They can also show someone how to check water for its pH level, dissolved oxygen content and temperature. They learned these things not from books, but from an outdoor classroom composed of trees, ponds and fresh air.

For five days, the students participated in “Annie’s BIG Nature Lesson,” a program designed to provide an in-depth environmental learning experience outside the classroom. It was hosted at the Leslie Science and Nature Center, with its 50 acres of forest, fields and prairies.

“They have lots of space, and that’s so different from being confined in a classroom,” said teacher Tracey Marchyok about her class. “It’s active learning with their whole body and all their senses.”

Stefan Szumko, environmental educator at the center, co-taught the class with Marchyok for the week. He took the group into the forest each day where he taught lessons ranging from tree and plant identification to studies of water sources.

Each day, students met inside the nature center before bundling up and venturing outside for their lessons. They wrote journal entries during an hour-long observation period each day.


Fifth-grader Colton Guntzviller helps break through the frozen surface of Black Pond to collect water samples.

Danny Shaw | Intern

They started the week by visiting and studying a prairie while recording their observations in their journals.
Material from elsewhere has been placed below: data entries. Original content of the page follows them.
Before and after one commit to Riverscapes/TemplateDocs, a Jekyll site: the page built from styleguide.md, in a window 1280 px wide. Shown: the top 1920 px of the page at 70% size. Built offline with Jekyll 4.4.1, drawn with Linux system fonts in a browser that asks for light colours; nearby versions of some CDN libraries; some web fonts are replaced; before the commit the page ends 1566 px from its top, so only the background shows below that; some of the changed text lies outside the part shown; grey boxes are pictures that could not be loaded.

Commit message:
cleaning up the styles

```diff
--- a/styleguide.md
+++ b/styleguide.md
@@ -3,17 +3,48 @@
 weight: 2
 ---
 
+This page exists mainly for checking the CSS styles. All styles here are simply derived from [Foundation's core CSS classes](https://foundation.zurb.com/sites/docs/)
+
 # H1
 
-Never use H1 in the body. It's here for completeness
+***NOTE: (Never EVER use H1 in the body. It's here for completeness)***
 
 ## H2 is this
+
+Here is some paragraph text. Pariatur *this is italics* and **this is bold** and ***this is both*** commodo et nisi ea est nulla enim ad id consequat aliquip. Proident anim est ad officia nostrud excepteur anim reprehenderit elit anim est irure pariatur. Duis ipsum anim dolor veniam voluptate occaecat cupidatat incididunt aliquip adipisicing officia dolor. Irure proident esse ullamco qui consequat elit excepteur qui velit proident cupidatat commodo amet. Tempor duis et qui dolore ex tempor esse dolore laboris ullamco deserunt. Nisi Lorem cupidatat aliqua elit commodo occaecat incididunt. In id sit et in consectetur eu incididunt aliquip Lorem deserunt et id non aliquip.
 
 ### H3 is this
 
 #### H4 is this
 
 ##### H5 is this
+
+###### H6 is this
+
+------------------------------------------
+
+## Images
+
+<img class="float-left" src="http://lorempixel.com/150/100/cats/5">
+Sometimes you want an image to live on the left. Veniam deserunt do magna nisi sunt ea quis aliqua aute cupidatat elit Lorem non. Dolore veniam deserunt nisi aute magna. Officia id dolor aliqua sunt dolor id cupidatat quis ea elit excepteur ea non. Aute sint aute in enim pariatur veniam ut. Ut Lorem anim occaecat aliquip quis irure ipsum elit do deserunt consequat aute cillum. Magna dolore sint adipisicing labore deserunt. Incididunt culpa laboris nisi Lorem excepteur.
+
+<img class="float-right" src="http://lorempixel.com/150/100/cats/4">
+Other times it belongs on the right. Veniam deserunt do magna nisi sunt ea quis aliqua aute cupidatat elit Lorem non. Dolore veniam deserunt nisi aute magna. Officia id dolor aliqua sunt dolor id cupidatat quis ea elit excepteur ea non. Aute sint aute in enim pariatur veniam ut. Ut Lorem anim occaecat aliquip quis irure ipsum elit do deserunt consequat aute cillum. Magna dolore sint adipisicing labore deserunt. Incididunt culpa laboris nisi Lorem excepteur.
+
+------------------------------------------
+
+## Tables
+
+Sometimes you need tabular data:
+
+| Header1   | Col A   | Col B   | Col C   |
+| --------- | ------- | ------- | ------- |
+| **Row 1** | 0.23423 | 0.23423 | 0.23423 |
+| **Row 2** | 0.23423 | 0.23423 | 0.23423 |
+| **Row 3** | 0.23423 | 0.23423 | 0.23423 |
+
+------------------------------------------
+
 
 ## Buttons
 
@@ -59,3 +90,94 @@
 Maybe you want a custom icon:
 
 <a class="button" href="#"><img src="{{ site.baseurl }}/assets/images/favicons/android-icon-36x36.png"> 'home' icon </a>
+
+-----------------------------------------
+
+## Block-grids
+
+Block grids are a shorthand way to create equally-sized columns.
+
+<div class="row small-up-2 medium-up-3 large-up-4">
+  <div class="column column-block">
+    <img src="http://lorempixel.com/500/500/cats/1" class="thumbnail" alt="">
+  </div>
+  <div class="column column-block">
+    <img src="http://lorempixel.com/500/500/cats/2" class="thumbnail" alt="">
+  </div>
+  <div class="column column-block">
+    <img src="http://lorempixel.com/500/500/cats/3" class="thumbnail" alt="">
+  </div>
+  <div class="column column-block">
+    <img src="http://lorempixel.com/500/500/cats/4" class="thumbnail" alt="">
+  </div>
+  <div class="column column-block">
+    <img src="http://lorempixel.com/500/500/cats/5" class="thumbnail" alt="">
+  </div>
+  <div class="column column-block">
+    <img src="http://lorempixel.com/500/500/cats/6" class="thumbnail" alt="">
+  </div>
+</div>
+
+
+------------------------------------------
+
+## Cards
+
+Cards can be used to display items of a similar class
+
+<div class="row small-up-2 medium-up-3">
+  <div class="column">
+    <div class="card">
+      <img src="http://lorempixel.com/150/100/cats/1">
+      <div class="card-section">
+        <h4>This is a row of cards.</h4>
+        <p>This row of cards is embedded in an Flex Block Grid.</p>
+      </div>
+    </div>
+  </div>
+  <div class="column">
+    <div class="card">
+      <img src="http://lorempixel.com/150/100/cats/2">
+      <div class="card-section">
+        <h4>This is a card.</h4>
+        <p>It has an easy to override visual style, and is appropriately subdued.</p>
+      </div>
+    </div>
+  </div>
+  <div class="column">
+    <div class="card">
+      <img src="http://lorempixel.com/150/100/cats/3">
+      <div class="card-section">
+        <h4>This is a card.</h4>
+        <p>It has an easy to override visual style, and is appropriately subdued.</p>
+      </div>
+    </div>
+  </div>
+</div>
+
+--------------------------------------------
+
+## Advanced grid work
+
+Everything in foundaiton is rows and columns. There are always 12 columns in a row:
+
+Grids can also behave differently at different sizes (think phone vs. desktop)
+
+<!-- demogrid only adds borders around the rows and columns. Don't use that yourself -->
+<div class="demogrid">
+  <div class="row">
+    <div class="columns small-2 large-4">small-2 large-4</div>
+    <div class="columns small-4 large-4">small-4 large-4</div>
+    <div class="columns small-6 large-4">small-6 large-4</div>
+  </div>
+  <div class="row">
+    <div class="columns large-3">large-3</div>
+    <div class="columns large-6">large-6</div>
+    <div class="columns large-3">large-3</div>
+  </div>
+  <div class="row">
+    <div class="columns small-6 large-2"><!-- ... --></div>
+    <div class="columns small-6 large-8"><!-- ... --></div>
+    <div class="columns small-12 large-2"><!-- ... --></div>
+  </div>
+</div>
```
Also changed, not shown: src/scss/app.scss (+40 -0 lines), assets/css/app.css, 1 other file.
Tuesday, Szumko showed ways to identify certain trees in winter conditions.

“I learned a lot about different tree species,” said fifth-grader Liam Greene-Kaleski about his favorite lesson of the week. “I learned things like the Buckthorn tree is a very invasive species and that there is more than one type of Sumac.”

Wednesday and Thursday, the group collected water samples from Traver Creek and Black Pond to check for things like Ph levels and temperature. They compared and contrasted the data from both water sources on Friday and also looked for organisms in the water.

The program, which began in 2002, was created by Margaret Holtschlag, a lifelong Michigan teacher who had a passion for the outdoors. She said she thinks kids need to learn more about the environment through hands-on activities.

“These kids will be teaching their own families about what they know,” she said. “They, in essence, become the teachers.”

Ann Arbor Learning Community is the first school in southeast Michigan to adopt the program, which started in Lansing. According to Holtschlag, it now has nearly 100 classes participating in the Lansing and Kalamazoo areas.


Stefan Szumko, environmental educator at the center, takes water samples from Black Pond for the group to research.

Danny Shaw | Intern

“At this point, there have been almost 10,000 children who have participated in ‘Annie’s BIG Nature Lesson’ over the years,” Holtschlag said. “It’s pretty thrilling.”

Marchyok said she thinks they will repeat the program next year, but said the funding is grant-based. This year, the grant was awarded by the Great Lakes Stewardship Initiative.

“I’m really proud of our accomplishment,” Marchyok said. “The actualizing of the dream of the program with Margaret [Holtschlag] was exhilarating.”

Danny Shaw is an intern with the Community Team. Have a neighborhood news tip? Email


Kai Petainen

Tue, Mar 8, 2011 : 2:33 p.m.

CBC's, The National, had a segment on outdoor learning last night... <a href="" rel='nofollow'></a>